must still attack the center and attempt to control it from a distance.
The c-pawn, and sometimes the f-pawn, can attack the enemy center
pawns. Fianchettoed bishops cross the center squares. The center
is still the critical field of battle.
You can't let your opponent keep his big pawn center, especially
if it's mobile. It's imperative to attack it and/or stop it before
it crushes you. Hitting it with flank pawns isn't very effective
if the center pawns can pass by and just become even more dangerous.
2) You can't win a game from a distance and hypermodern play
is not passive or defensive play. It's one thing to allow your
opponent a big pawn center, it's another thing to let it roll over
your position like a wave. You have to fight back aggressively,
hitting the center and grabbing space on the flanks. This can mean
a strike with a center pawn when the moment is right. Not moving
them on move one doesn't mean they are glued to the board.
The Exchange Variation of the Grunfeld Defense. Black counterattacks
the massive white center with ...c5. The a2 pawn is weak but the
white center pawns can roll down the board. One of the sharpest
openings in modern play.
3) Use your pawns to help your pieces and give them life.
This is always necessary but in hypermodern openings it is more
subtle and more important. A bishop on g2 doesn't look very good
if Black has pawns on c6 and d5, right? But if White can hammer
at d5 with c4 and open the c-file to hit the c6 pawn, the bishop
on g2 can be opened up.
The symbiotic relationship between the c4 pawn and a bishop on
g2 (or the c5 pawn and a g7 bishop for Black) is the clearest example.
You have to keep that long diagonal under pressure.
This goes double for your own pawns. You don't put a bishop on
g2 and then plunk a pawn on e4 to block its diagonal unless you
are sure you can open it back up. The tricky relationship between
pieces and pawns in hypermodern openings is the main reason they
aren't right for White Belts.
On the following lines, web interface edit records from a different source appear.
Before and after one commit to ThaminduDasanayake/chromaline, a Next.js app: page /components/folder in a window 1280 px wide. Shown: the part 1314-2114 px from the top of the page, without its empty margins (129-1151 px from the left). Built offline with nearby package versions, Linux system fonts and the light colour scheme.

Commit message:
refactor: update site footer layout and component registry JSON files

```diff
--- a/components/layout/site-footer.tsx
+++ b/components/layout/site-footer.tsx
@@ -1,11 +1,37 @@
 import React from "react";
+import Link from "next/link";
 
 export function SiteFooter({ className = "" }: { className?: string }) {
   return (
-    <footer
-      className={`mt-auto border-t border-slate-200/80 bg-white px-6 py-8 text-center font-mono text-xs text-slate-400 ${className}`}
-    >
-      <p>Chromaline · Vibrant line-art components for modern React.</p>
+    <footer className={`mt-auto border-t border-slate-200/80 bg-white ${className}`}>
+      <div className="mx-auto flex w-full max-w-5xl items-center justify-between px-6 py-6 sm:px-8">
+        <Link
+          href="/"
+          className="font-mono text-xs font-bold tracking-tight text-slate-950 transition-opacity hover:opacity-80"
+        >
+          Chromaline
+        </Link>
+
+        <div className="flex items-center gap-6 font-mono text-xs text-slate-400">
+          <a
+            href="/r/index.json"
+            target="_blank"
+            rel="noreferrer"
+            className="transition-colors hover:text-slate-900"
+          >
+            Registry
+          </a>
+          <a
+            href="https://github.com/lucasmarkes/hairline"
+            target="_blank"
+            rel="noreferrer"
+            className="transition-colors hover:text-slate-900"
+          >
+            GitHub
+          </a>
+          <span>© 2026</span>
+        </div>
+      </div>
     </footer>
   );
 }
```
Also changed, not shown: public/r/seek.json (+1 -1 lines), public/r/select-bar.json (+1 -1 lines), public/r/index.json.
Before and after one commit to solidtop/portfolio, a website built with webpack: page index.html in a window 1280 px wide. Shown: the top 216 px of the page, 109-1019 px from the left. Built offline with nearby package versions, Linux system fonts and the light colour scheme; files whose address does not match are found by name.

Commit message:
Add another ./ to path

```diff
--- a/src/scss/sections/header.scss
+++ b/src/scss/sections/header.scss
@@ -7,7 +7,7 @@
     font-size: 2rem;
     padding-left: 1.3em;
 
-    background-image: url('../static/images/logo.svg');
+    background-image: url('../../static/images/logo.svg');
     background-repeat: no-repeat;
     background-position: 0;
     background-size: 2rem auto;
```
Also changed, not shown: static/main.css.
You need to learn how to play with
your pieces before learning how to play without them in closed positions!
4) The idea is to build pressure. Keep aiming your pieces
at the center, looking for weak spots and trying to force their
creation. Don't release the tension with early exchanges or it will
decrease the number of potential weaknesses and make it easier for
your opponent to defend.
Black grabbed space but fell way behind in development in the process.
White was winning after 1.Nxe5! Nxe5 2.Re1, soon regaining the pieces
with an attack. (Lazic-Di Lazzaro in the file.)
5) Damaging your opponent's pawns is as important as forcing
them forward or winning them. Doubled pawns and isolated pawns
are vulnerable to attack and create more holes in a position that
pieces can take advantage of. Look for opportunities to force your
opponent to ruin his structure, creating weaknesses you can then
6) Hypermodern development, particularly the bishop fianchetto,
is slower than classical development. This can lead to major
disasters and very short games against an aggressive opponent aiming
at your king. The idea is to build pressure and plan breaks like
a diamond cutter. You can't continue such slow play against a direct
Instead of attacking the white king, Black played ..b6 and ..Bb7,
a very slow plan in a very sharp position. White used that extra
time to quickly break through on the kingside. Black resigned after
1.h6 Bg7 2.Qg5+ with mate on the next move.
That's exactly what we recommend when someone plays this way against
you. The margin for error is much smaller for the hypermodern player
so throw those pawns out there, open files, and blow them off the
board. As you and your opponents improve you'll learn to be more
cautious, but White Belts should be attacking directly until they
This oddly symmetrical position might look like a little joke by
White, but Black, a 2400-rated player, was completely lost by move
25 without making a serious blunder. (Blatny-Heberla in the file.)
White began to break down the center with the typical c4 and b4
plan to empower the g2 bishop.
7) A precautionary note to #6. White is still White! Just
because these moves aren't as overtly aggressive and leave the pieces
far away doesn't mean White has relinquished the advantage of the
first move by playing in hypermodern style. If Black ignores his
own development he can get killed almost as quickly as in an open